The week after that we found our first batch of eggs. They were bright yellow so had not long been laid; as they mature they turn brown and then a dark purple colour not long before hatching. We subsequently managed to get footage of a female laying her eggs on the underside of a devil’s-bit scabious leaf. Each female can potentially lay 300-400 eggs over a few days after mating.
Over the next couple of weeks we kept finding more and more batches of eggs ranging in size from a scattered few on a leaf to one which had 4 large batches of eggs. The latter was clearly created by multiple females due to the size and varying colours of the batches, some of which were 2 or 3 layers deep. Marsh fritillaries are known to lay eggs on leaves which have already been used by other females.
Anticipation subsequently rose as eggs were noticeably darkening and we were hoping that we would soon see the first caterpillars emerging. On the 26th June we finally saw the tiny (1-1.5mm) caterpillars start to emerge from one cluster of eggs which had turned grey just before hatching. These caterpillars immediately started spinning a web within which they will develop and feed on the underside of the leaf. In the few days since we have been seeing more eggs hatching and groups of caterpillars creating webs joining leaves together. The successful eggs soon become evident from a distance as the caterpillars feed on the underside of the leaves, leaving brown patches visible on the upper surface.
In addition to rearing the caterpillars, our species officer and Katie, the placement student who has been helping with the captive breeding, went to one of the donor sites with the aim of catching adult marsh fritillaries. This was a trial to see if it was feasible to capture adult butterflies from the wild and take them back to the rearing pens to breed them. The aim was to catch 2 males and 2 females which is easier said than done; there is considerable overlap in size and colouration of the 2 sexes so despite males generally being smaller and more well-marked we wanted to be as certain as possible. This was done by being lucky enough to catch a pair in the process of mating which had the added benefit of knowing that the female had not yet laid eggs as males ensure females can’t mate with other males by sealing their genital opening.

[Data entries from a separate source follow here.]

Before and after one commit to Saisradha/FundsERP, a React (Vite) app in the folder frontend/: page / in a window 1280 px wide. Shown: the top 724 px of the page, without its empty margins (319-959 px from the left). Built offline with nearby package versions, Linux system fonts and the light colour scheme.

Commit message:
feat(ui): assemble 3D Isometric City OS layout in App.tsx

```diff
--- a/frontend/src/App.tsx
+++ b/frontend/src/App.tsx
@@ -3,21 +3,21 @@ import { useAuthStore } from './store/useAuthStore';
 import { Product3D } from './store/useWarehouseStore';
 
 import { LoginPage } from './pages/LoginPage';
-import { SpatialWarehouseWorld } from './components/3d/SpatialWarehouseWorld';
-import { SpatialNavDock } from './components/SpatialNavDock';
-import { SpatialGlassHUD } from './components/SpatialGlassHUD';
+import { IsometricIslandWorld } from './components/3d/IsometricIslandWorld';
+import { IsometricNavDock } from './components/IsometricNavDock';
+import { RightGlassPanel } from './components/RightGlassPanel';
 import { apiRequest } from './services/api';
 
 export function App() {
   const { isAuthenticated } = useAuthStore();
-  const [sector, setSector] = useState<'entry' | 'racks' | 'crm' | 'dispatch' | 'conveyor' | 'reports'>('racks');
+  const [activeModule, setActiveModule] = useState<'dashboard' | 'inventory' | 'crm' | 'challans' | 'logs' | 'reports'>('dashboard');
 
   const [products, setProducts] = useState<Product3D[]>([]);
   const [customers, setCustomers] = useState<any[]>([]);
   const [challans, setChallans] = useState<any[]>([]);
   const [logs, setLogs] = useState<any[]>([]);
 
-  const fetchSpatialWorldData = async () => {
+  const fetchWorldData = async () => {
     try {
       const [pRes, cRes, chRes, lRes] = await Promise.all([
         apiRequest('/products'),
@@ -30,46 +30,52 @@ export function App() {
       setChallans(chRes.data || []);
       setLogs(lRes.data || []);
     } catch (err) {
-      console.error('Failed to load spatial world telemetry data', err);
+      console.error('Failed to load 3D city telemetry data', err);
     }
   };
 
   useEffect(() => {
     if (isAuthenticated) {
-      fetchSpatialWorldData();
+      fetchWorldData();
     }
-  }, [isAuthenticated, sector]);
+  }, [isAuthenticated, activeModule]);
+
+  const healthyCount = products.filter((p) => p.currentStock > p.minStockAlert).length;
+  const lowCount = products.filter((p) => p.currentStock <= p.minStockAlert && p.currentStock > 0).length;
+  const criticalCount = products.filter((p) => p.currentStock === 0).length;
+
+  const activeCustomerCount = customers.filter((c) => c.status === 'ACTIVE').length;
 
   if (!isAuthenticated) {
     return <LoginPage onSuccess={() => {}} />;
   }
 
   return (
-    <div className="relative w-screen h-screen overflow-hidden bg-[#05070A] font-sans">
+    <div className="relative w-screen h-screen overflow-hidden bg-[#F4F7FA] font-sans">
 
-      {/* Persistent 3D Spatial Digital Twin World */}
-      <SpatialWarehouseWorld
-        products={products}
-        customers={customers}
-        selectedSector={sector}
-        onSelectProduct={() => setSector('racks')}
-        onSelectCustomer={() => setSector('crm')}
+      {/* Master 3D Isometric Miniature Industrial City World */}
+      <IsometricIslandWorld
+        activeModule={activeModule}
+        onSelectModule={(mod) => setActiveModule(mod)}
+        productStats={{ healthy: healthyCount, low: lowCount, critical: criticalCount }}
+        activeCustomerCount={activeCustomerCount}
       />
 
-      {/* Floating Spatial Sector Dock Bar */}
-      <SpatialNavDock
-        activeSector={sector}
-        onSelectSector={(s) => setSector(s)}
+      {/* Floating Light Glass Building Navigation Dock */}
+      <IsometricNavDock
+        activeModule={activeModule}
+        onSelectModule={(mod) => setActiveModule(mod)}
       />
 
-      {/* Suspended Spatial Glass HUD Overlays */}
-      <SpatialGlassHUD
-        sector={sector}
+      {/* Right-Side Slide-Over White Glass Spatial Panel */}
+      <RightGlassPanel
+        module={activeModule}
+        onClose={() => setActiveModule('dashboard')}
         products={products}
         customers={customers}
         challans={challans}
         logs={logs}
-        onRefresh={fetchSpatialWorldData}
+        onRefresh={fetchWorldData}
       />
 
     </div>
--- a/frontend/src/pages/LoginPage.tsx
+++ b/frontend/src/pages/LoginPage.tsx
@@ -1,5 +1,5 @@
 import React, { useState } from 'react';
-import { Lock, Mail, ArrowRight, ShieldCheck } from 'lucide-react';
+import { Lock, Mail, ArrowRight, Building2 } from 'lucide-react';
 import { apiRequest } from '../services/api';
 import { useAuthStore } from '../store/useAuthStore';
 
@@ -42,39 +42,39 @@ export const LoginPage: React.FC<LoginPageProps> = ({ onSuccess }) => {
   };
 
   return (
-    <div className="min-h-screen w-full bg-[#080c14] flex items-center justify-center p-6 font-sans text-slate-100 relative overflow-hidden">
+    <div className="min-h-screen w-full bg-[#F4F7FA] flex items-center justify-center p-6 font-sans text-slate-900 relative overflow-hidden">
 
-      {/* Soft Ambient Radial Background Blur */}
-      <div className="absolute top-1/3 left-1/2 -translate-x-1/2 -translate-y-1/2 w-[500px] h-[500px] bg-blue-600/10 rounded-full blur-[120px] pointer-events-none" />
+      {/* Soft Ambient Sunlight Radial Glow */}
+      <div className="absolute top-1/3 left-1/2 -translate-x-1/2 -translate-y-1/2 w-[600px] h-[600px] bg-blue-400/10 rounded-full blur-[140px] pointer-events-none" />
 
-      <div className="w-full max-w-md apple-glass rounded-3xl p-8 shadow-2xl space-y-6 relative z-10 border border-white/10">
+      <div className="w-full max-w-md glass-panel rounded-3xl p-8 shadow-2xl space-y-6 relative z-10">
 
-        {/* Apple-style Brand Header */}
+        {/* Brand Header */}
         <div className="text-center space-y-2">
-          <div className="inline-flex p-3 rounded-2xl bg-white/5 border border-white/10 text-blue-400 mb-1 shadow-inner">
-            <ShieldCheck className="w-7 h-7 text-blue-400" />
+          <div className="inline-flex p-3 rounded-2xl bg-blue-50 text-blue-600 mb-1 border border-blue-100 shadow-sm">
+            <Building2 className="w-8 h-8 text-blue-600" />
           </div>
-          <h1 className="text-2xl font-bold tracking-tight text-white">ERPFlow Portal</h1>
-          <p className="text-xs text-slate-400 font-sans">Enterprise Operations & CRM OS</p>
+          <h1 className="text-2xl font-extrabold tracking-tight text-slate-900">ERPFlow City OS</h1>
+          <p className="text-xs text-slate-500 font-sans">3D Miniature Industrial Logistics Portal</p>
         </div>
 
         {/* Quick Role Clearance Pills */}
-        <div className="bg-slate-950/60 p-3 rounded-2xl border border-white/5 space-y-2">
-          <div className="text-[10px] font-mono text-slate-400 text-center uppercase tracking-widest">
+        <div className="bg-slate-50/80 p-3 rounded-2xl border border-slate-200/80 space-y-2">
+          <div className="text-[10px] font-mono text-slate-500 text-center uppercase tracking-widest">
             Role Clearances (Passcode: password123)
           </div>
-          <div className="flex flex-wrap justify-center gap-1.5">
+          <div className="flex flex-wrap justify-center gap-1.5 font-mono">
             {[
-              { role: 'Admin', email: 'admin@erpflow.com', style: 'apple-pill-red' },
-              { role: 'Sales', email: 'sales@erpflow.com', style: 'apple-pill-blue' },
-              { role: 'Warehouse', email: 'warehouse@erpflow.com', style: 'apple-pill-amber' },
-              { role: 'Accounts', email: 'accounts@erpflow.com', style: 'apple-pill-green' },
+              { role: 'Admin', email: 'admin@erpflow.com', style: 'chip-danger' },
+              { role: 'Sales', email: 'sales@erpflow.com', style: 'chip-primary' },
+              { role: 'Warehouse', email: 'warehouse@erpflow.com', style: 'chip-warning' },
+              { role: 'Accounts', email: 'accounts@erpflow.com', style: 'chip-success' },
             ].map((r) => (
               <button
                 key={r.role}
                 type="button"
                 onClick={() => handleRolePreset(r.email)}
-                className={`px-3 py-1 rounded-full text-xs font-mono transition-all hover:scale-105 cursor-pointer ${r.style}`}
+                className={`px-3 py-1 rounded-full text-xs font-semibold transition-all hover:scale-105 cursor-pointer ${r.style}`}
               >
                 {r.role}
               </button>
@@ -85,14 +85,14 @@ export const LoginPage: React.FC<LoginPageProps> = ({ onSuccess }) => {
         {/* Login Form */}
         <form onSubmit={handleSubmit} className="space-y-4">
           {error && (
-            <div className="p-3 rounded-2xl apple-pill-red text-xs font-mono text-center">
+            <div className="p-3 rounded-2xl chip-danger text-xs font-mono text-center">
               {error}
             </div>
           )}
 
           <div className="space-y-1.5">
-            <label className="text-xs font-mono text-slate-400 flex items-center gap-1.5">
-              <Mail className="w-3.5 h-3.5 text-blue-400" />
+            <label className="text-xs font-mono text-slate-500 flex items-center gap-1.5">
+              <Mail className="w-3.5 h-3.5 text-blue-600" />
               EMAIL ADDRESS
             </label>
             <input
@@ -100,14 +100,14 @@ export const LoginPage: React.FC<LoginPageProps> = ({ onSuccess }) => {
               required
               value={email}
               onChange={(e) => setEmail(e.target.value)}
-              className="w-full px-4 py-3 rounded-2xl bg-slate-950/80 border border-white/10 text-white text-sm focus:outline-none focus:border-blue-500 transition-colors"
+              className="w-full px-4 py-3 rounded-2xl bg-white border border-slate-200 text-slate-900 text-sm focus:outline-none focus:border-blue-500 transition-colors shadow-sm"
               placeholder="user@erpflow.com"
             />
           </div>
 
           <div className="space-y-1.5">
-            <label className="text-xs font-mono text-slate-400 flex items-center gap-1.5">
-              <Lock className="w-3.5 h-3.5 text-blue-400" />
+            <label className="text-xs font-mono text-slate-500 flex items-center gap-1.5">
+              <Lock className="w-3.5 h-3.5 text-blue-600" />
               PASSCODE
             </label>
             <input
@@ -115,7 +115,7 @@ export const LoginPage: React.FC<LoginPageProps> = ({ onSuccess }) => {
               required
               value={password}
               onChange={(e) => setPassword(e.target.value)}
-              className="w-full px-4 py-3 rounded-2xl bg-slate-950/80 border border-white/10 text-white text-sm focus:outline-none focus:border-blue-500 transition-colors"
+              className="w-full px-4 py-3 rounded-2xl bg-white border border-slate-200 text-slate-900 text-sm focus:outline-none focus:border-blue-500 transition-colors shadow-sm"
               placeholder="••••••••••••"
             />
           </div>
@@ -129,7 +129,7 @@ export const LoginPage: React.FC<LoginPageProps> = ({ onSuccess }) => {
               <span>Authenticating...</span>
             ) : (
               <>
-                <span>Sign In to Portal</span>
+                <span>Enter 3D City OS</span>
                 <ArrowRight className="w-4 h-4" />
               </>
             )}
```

We then caught a particularly large and particularly small individuals with the idea that that increased the probability that we had indeed caught one of each sex. These were successfully transported back to the rearing pens and have since been seen mating and laying eggs.